SUPPLIED DATA »
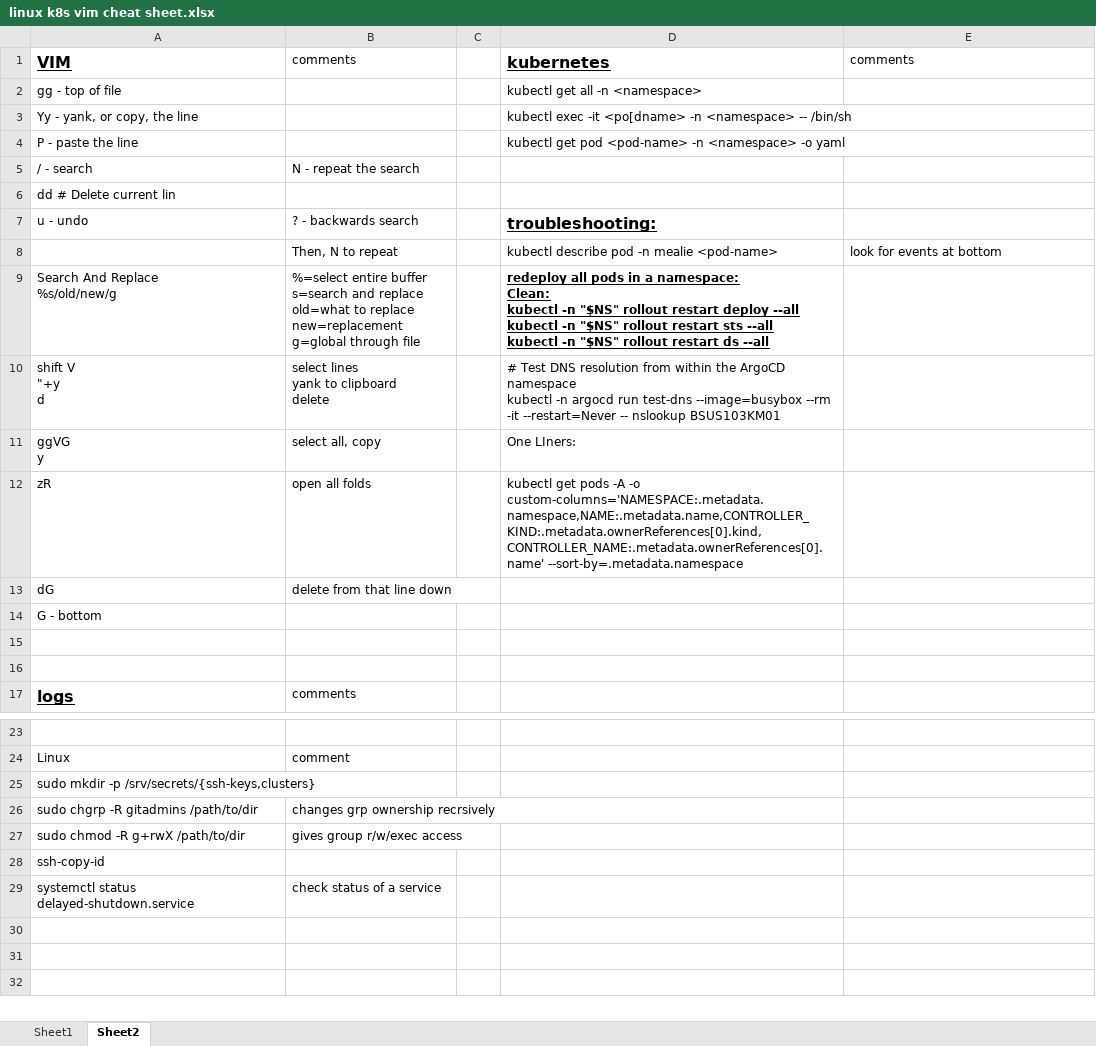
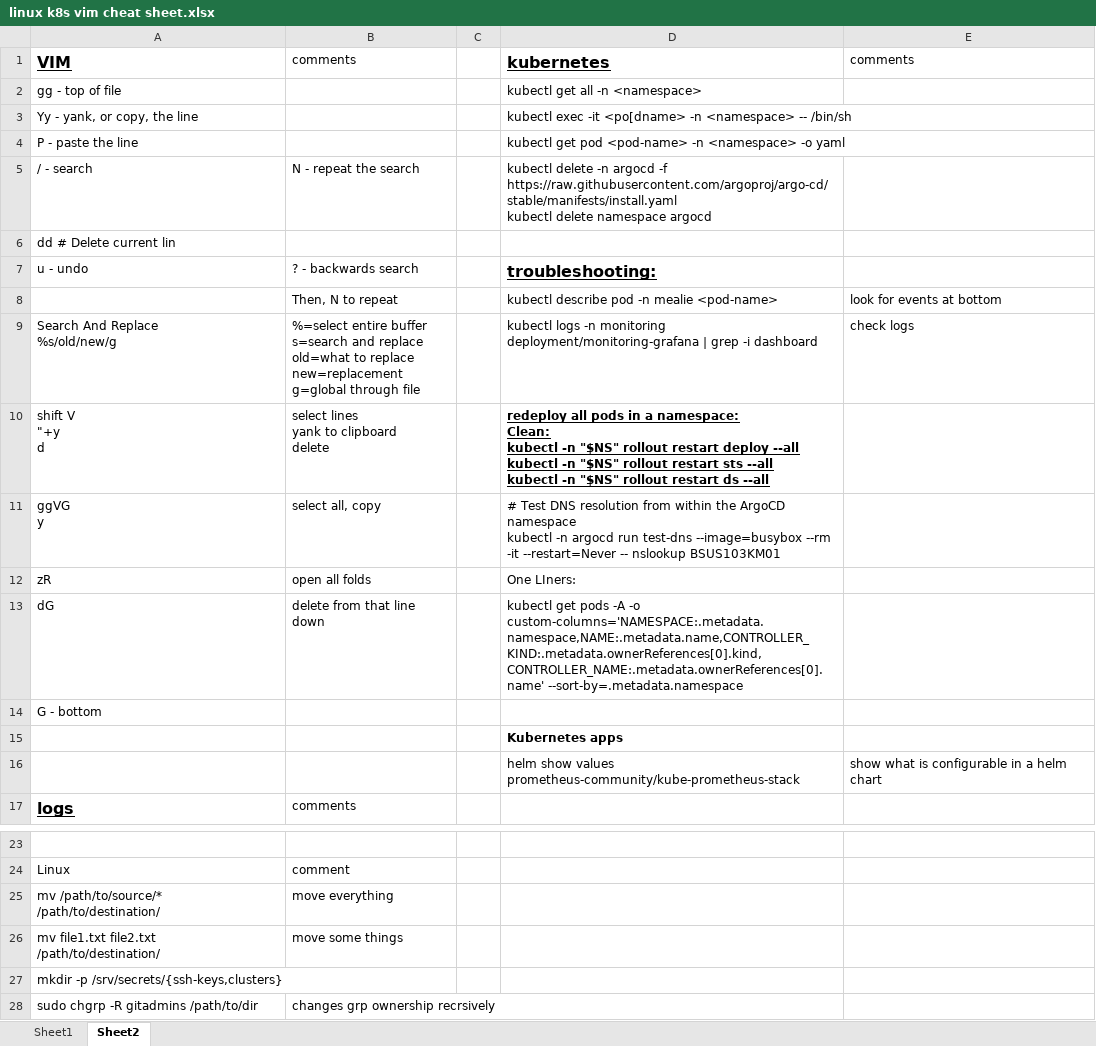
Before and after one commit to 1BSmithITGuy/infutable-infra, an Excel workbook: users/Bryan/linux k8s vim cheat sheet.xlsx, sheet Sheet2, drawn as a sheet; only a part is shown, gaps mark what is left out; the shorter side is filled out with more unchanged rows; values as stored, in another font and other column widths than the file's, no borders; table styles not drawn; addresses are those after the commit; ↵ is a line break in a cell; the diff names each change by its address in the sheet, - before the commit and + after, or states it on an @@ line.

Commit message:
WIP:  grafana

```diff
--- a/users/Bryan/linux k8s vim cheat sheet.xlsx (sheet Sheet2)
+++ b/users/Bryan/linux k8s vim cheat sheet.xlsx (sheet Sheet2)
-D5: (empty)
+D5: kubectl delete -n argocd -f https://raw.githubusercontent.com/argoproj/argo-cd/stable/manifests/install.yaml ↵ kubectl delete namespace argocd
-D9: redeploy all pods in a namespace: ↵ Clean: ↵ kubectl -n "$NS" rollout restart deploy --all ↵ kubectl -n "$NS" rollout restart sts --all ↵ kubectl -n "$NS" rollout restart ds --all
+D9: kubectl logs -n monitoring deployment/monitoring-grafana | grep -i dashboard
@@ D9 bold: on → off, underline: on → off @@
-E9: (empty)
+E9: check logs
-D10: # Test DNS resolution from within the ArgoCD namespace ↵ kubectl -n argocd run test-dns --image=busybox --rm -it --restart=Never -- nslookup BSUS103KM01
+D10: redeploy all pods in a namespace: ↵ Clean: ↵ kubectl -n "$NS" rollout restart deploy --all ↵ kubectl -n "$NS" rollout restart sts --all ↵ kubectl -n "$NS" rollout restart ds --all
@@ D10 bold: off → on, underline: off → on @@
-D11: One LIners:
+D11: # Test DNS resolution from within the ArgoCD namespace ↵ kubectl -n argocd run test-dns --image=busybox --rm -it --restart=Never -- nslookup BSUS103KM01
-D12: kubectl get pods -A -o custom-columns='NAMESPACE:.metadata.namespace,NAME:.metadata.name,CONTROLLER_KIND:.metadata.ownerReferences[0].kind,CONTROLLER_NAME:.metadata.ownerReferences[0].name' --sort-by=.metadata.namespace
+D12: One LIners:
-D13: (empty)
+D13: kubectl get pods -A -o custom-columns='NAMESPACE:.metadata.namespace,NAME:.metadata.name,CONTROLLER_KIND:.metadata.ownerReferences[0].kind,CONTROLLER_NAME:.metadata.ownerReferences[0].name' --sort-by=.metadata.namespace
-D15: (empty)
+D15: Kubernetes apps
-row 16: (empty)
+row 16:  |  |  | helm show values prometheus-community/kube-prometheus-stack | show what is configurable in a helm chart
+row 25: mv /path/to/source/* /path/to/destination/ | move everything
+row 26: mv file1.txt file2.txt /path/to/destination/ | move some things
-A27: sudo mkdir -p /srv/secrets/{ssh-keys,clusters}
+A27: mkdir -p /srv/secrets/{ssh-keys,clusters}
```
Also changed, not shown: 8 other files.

==

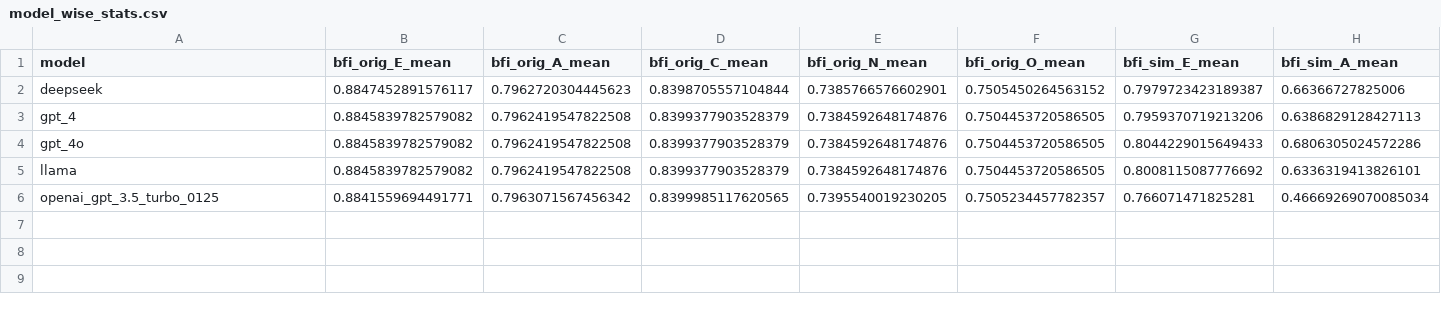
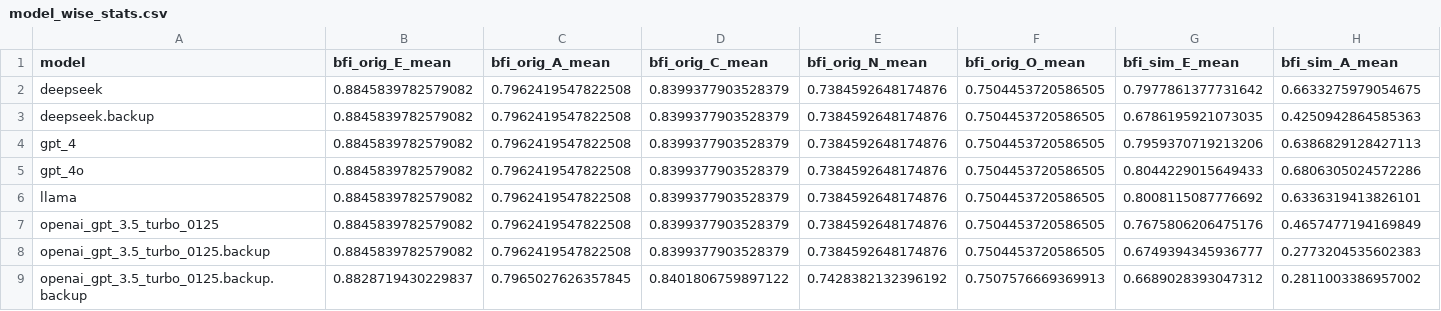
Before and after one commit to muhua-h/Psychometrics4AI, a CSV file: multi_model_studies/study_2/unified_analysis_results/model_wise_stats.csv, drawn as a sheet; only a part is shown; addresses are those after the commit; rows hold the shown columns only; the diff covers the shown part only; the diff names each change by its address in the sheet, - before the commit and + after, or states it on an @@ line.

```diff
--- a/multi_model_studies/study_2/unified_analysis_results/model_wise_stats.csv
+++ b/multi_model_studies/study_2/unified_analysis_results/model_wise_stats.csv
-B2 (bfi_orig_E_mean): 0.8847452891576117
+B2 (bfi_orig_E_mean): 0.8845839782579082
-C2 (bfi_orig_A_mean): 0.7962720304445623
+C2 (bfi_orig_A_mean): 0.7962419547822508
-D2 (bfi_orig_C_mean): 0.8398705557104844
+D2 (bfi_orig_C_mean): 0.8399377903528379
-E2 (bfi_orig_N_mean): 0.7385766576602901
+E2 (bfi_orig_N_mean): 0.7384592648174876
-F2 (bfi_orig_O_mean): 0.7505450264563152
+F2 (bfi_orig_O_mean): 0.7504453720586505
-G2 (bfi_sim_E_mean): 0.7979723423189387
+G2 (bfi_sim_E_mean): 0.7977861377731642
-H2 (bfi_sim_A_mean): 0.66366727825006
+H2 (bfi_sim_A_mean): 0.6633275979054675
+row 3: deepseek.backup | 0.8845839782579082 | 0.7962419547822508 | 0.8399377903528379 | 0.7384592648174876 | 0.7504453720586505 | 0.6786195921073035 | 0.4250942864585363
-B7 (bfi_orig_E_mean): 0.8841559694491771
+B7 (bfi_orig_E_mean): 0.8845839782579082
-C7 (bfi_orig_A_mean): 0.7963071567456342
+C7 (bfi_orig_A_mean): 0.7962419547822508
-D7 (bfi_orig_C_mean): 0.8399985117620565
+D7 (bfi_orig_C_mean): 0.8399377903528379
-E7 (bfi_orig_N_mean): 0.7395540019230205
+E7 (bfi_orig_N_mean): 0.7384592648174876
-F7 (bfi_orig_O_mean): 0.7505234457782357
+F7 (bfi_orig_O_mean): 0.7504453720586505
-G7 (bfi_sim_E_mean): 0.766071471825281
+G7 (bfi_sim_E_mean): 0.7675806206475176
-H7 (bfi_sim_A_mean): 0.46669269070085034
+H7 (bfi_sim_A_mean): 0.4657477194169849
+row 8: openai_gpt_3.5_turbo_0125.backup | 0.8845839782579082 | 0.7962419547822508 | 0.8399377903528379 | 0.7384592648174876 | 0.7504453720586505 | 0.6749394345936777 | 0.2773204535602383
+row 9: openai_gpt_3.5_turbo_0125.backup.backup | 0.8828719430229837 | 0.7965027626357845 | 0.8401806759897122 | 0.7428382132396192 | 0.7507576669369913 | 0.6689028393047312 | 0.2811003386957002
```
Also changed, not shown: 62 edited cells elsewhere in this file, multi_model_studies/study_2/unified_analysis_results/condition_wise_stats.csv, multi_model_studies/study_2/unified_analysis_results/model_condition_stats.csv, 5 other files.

TASK DETAILS »
Copy out the lines of the records above in which the string "redeploy" appears.

PROBLEM SOLUTION »
-D9: redeploy all pods in a namespace: ↵ Clean: ↵ kubectl -n "$NS" rollout restart deploy --all ↵ kubectl -n "$NS" rollout restart sts --all ↵ kubectl -n "$NS" rollout restart ds --all
+D10: redeploy all pods in a namespace: ↵ Clean: ↵ kubectl -n "$NS" rollout restart deploy --all ↵ kubectl -n "$NS" rollout restart sts --all ↵ kubectl -n "$NS" rollout restart ds --all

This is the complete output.